Michael illustrates how the port is approaching this issue: “We have an appointed director on a new company called MERC3 (Maritime Energy Resource Centre), a joint venture between University College Cork, the Cork Institute of Technology and the Irish Naval Service. The Port Company has demonstrated its commitment by transferring over three acres of port land to the MERC3 project, which will look at the development of alternative energies such as wind, wave and tidal energy and is focusing on the future development of incubation units to expand the research capabilities.”
The port has a long and progressive relationship with the cruise liner industry and this has become another key development area for the Port of Cork Company. “It brings over 100,000 passengers and crew to the region,” highlights Michael. “We hired UK consultants GP Wild to carry out a study into that contribution it made to the local tourism industry and the results put it in the region of 73 euros per head, meaning a total of seven to eight million euros direct spend for the region. Combined with results from other studies, we estimate that cruise traffic passing through the Port of Cork amounts to more than 20 million euros of both direct and indirect spend.”
As well as a recent refurbishment of the cruise berth, further developments for the port included the recently constructed City Marina a 100-metre leisure marina integrating the Companies Leisure Strategy and Corporate Social Responsibility activities. The Cork City Council Docklands Plan, which included the construction of an opening bridge and retail and residential units into the port area, has been delayed due to the economic downturn in the country. Nonetheless, it remains a prospect for the future of the port, and while the Port of Cork is very supportive of the redevelopment, no development can take place until there is agreement on the relocation of the city cargo operations and funding/compensation for new facilities.
“I am constantly on the road talking to new companies about potential new projects and developments,” comments Michael. “We have three or four very active enquiries at the moment about new services, and are keen to capitalise on our capability to handle bigger ships. On completion of new facilities in Ringaskiddy, we will be the only Irish port that can handle the next generation of feeder vessels that are more than 200 metres in length with draughts of greater than ten metres; the port has unrestricted access 24 hours a day, 365 days a year.”
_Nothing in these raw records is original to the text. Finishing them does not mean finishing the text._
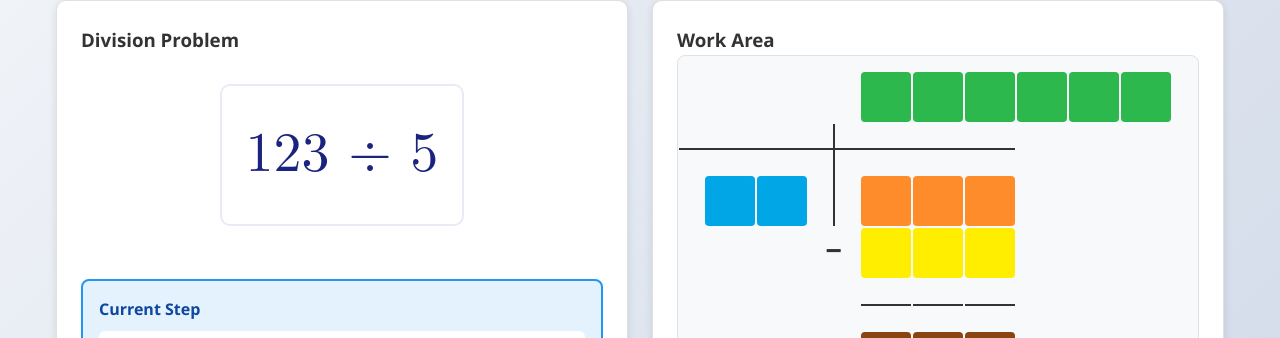
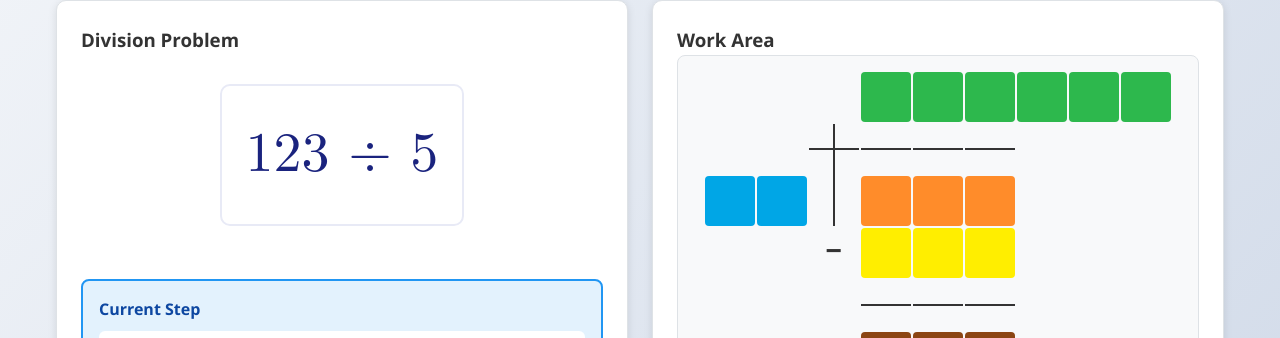
Before and after one commit to ZBZFirst/Math, a Jekyll site: the page built from division.md, in a window 1280 px wide. Shown: the part 324-662 px from the top of the page. Built offline with Jekyll 4.4.1, drawn with Linux system fonts in a browser that asks for light colours.

Commit message:
Update division.css

```diff
--- a/assets/css/division.css
+++ b/assets/css/division.css
@@ -308,7 +308,7 @@
     position: absolute;
     top: 50%;
     left: 50%;
-    width: calc(var(--cell-size) * 6 + var(--cell-gap) * 5);
+    width: 100%;
     height: 2px;
     background: #333;
     transform: translate(-50%, -50%);
```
The port’s strategic development plan is extensive and not a short-term strategy. With four stages extending over a 25 to 30 year period, the harbour will seek to maintain its position as the country’s leading deepwater port for all marine traffic passing through Ireland. Multinational and indigenous businesses are in absolutely no doubt as to the critical necessity of an efficient deepwater port serving both the national and regional economy.
Michael concludes with confidence in the future of both the port and the Port of Cork Company: “Our involvement in the community, our service to the nation and our impact on the environment are very important issues to us. By enhancing the attraction and environmental integrity of the harbour and continuing with best practice in everything we do, from containers to bulk and general cargo to cruise liners, we will strive to maintain our mission statement, which is ‘to promote and develop Cork as a world class port facilitating the efficient and environmentally sustainable movement of goods and people to and from the marketplace, while advancing the marine energy and leisure opportunities presented by Cork’s natural harbour’.” Undergoing major development projects Ireland’s multipurpose deepwater port Long and proud history